■ Task to carry out ■
Every word of every entry must be retyped exactly.

Segment Open

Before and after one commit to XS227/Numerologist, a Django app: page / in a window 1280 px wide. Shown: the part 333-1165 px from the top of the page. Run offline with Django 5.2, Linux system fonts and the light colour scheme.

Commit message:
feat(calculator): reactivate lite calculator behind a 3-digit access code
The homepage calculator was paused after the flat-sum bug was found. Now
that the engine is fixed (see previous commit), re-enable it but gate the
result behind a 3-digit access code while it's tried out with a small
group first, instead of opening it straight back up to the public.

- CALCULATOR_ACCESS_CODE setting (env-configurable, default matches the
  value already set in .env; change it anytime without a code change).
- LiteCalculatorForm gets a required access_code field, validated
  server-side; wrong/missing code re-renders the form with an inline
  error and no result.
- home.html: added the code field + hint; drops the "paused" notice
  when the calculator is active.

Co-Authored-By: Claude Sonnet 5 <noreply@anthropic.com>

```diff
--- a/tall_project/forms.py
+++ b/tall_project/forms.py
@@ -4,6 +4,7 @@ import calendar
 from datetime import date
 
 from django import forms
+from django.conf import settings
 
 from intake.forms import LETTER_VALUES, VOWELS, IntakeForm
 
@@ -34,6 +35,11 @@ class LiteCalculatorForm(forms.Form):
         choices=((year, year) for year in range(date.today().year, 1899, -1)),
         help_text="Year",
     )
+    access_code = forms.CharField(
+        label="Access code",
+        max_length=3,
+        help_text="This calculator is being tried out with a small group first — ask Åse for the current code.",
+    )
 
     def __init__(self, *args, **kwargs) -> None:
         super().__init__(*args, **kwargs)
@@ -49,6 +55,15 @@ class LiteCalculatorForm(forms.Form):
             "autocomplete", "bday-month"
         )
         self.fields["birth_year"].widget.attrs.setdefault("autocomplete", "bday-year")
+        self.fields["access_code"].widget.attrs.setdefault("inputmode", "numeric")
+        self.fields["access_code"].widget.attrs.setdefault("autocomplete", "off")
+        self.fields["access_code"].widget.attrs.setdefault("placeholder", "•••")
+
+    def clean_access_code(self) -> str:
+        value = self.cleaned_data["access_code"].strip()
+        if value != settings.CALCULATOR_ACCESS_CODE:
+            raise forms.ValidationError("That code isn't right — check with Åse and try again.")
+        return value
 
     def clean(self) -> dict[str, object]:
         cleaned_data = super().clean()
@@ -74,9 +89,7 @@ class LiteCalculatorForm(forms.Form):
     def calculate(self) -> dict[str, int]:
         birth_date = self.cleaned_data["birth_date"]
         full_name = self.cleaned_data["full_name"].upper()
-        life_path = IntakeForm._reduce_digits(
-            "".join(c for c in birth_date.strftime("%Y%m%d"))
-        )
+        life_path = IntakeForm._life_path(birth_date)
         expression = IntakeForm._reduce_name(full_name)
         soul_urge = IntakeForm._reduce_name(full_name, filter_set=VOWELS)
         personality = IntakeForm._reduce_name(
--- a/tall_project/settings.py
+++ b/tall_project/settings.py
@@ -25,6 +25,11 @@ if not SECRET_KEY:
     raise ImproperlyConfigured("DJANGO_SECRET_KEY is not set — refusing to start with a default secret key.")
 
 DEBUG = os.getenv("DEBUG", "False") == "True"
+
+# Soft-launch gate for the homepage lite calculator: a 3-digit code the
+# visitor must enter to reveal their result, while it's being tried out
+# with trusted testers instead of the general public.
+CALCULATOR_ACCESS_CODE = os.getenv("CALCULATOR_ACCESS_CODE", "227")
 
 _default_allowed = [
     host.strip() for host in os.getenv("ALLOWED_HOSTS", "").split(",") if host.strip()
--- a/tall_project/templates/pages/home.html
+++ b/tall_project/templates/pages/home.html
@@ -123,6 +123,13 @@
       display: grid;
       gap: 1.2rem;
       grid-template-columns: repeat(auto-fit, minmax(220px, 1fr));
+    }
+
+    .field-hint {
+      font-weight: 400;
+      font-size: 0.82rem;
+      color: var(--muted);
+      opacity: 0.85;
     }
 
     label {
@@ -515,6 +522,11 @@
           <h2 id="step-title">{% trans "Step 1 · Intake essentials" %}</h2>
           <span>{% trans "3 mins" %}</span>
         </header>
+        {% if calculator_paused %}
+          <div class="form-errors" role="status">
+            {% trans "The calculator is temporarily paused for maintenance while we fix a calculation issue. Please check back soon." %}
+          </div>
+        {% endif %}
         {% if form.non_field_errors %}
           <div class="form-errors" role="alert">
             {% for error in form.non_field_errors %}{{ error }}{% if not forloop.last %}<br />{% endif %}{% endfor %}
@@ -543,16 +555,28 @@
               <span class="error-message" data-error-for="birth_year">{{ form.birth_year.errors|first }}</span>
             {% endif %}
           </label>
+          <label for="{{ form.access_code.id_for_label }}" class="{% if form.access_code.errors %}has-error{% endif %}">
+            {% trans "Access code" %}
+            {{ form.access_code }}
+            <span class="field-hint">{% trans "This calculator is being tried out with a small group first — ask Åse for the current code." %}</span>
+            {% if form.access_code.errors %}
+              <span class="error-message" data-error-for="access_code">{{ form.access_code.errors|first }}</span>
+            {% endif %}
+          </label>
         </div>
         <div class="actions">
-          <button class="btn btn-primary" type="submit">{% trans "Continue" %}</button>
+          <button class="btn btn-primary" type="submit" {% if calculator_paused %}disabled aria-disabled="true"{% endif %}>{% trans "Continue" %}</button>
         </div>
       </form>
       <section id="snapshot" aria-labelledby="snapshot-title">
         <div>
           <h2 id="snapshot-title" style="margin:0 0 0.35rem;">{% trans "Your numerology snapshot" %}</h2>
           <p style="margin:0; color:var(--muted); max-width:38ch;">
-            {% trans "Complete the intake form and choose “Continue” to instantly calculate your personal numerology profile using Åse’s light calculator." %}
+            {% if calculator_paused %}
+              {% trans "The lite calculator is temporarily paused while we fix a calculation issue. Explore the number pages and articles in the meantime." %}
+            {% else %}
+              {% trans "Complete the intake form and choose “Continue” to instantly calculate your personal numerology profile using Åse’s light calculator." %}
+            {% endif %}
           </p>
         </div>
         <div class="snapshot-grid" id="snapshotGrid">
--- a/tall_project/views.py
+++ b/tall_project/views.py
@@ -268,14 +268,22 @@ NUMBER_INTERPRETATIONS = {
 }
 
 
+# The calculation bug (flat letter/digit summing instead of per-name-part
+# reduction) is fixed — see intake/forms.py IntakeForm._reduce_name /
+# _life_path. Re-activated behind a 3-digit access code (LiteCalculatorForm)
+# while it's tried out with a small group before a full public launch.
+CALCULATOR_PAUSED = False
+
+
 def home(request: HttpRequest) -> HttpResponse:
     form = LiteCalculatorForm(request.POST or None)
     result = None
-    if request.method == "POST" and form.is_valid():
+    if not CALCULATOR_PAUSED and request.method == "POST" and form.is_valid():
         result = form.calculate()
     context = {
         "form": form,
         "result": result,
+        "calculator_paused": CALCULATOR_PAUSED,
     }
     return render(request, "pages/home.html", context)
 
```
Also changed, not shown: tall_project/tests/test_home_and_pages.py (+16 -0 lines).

Segment Closed

■ Response box ■
Before and after one commit to XS227/Numerologist, a Django app: page / in a window 1280 px wide. Shown: the part 333-1165 px from the top of the page. Run offline with Django 5.2, Linux system fonts and the light colour scheme.

Commit message:
feat(calculator): reactivate lite calculator behind a 3-digit access code
The homepage calculator was paused after the flat-sum bug was found. Now
that the engine is fixed (see previous commit), re-enable it but gate the
result behind a 3-digit access code while it's tried out with a small
group first, instead of opening it straight back up to the public.

- CALCULATOR_ACCESS_CODE setting (env-configurable, default matches the
  value already set in .env; change it anytime without a code change).
- LiteCalculatorForm gets a required access_code field, validated
  server-side; wrong/missing code re-renders the form with an inline
  error and no result.
- home.html: added the code field + hint; drops the "paused" notice
  when the calculator is active.

Co-Authored-By: Claude Sonnet 5 <noreply@anthropic.com>

```diff
--- a/tall_project/forms.py
+++ b/tall_project/forms.py
@@ -4,6 +4,7 @@ import calendar
 from datetime import date
 
 from django import forms
+from django.conf import settings
 
 from intake.forms import LETTER_VALUES, VOWELS, IntakeForm
 
@@ -34,6 +35,11 @@ class LiteCalculatorForm(forms.Form):
         choices=((year, year) for year in range(date.today().year, 1899, -1)),
         help_text="Year",
     )
+    access_code = forms.CharField(
+        label="Access code",
+        max_length=3,
+        help_text="This calculator is being tried out with a small group first — ask Åse for the current code.",
+    )
 
     def __init__(self, *args, **kwargs) -> None:
         super().__init__(*args, **kwargs)
@@ -49,6 +55,15 @@ class LiteCalculatorForm(forms.Form):
             "autocomplete", "bday-month"
         )
         self.fields["birth_year"].widget.attrs.setdefault("autocomplete", "bday-year")
+        self.fields["access_code"].widget.attrs.setdefault("inputmode", "numeric")
+        self.fields["access_code"].widget.attrs.setdefault("autocomplete", "off")
+        self.fields["access_code"].widget.attrs.setdefault("placeholder", "•••")
+
+    def clean_access_code(self) -> str:
+        value = self.cleaned_data["access_code"].strip()
+        if value != settings.CALCULATOR_ACCESS_CODE:
+            raise forms.ValidationError("That code isn't right — check with Åse and try again.")
+        return value
 
     def clean(self) -> dict[str, object]:
         cleaned_data = super().clean()
@@ -74,9 +89,7 @@ class LiteCalculatorForm(forms.Form):
     def calculate(self) -> dict[str, int]:
         birth_date = self.cleaned_data["birth_date"]
         full_name = self.cleaned_data["full_name"].upper()
-        life_path = IntakeForm._reduce_digits(
-            "".join(c for c in birth_date.strftime("%Y%m%d"))
-        )
+        life_path = IntakeForm._life_path(birth_date)
         expression = IntakeForm._reduce_name(full_name)
         soul_urge = IntakeForm._reduce_name(full_name, filter_set=VOWELS)
         personality = IntakeForm._reduce_name(
--- a/tall_project/settings.py
+++ b/tall_project/settings.py
@@ -25,6 +25,11 @@ if not SECRET_KEY:
     raise ImproperlyConfigured("DJANGO_SECRET_KEY is not set — refusing to start with a default secret key.")
 
 DEBUG = os.getenv("DEBUG", "False") == "True"
+
+# Soft-launch gate for the homepage lite calculator: a 3-digit code the
+# visitor must enter to reveal their result, while it's being tried out
+# with trusted testers instead of the general public.
+CALCULATOR_ACCESS_CODE = os.getenv("CALCULATOR_ACCESS_CODE", "227")
 
 _default_allowed = [
     host.strip() for host in os.getenv("ALLOWED_HOSTS", "").split(",") if host.strip()
--- a/tall_project/templates/pages/home.html
+++ b/tall_project/templates/pages/home.html
@@ -123,6 +123,13 @@
       display: grid;
       gap: 1.2rem;
       grid-template-columns: repeat(auto-fit, minmax(220px, 1fr));
+    }
+
+    .field-hint {
+      font-weight: 400;
+      font-size: 0.82rem;
+      color: var(--muted);
+      opacity: 0.85;
     }
 
     label {
@@ -515,6 +522,11 @@
           <h2 id="step-title">{% trans "Step 1 · Intake essentials" %}</h2>
           <span>{% trans "3 mins" %}</span>
         </header>
+        {% if calculator_paused %}
+          <div class="form-errors" role="status">
+            {% trans "The calculator is temporarily paused for maintenance while we fix a calculation issue. Please check back soon." %}
+          </div>
+        {% endif %}
         {% if form.non_field_errors %}
           <div class="form-errors" role="alert">
             {% for error in form.non_field_errors %}{{ error }}{% if not forloop.last %}<br />{% endif %}{% endfor %}
@@ -543,16 +555,28 @@
               <span class="error-message" data-error-for="birth_year">{{ form.birth_year.errors|first }}</span>
             {% endif %}
           </label>
+          <label for="{{ form.access_code.id_for_label }}" class="{% if form.access_code.errors %}has-error{% endif %}">
+            {% trans "Access code" %}
+            {{ form.access_code }}
+            <span class="field-hint">{% trans "This calculator is being tried out with a small group first — ask Åse for the current code." %}</span>
+            {% if form.access_code.errors %}
+              <span class="error-message" data-error-for="access_code">{{ form.access_code.errors|first }}</span>
+            {% endif %}
+          </label>
         </div>
         <div class="actions">
-          <button class="btn btn-primary" type="submit">{% trans "Continue" %}</button>
+          <button class="btn btn-primary" type="submit" {% if calculator_paused %}disabled aria-disabled="true"{% endif %}>{% trans "Continue" %}</button>
         </div>
       </form>
       <section id="snapshot" aria-labelledby="snapshot-title">
         <div>
           <h2 id="snapshot-title" style="margin:0 0 0.35rem;">{% trans "Your numerology snapshot" %}</h2>
           <p style="margin:0; color:var(--muted); max-width:38ch;">
-            {% trans "Complete the intake form and choose “Continue” to instantly calculate your personal numerology profile using Åse’s light calculator." %}
+            {% if calculator_paused %}
+              {% trans "The lite calculator is temporarily paused while we fix a calculation issue. Explore the number pages and articles in the meantime." %}
+            {% else %}
+              {% trans "Complete the intake form and choose “Continue” to instantly calculate your personal numerology profile using Åse’s light calculator." %}
+            {% endif %}
           </p>
         </div>
         <div class="snapshot-grid" id="snapshotGrid">
--- a/tall_project/views.py
+++ b/tall_project/views.py
@@ -268,14 +268,22 @@ NUMBER_INTERPRETATIONS = {
 }
 
 
+# The calculation bug (flat letter/digit summing instead of per-name-part
+# reduction) is fixed — see intake/forms.py IntakeForm._reduce_name /
+# _life_path. Re-activated behind a 3-digit access code (LiteCalculatorForm)
+# while it's tried out with a small group before a full public launch.
+CALCULATOR_PAUSED = False
+
+
 def home(request: HttpRequest) -> HttpResponse:
     form = LiteCalculatorForm(request.POST or None)
     result = None
-    if request.method == "POST" and form.is_valid():
+    if not CALCULATOR_PAUSED and request.method == "POST" and form.is_valid():
         result = form.calculate()
     context = {
         "form": form,
         "result": result,
+        "calculator_paused": CALCULATOR_PAUSED,
     }
     return render(request, "pages/home.html", context)
 
```
Also changed, not shown: tall_project/tests/test_home_and_pages.py (+16 -0 lines).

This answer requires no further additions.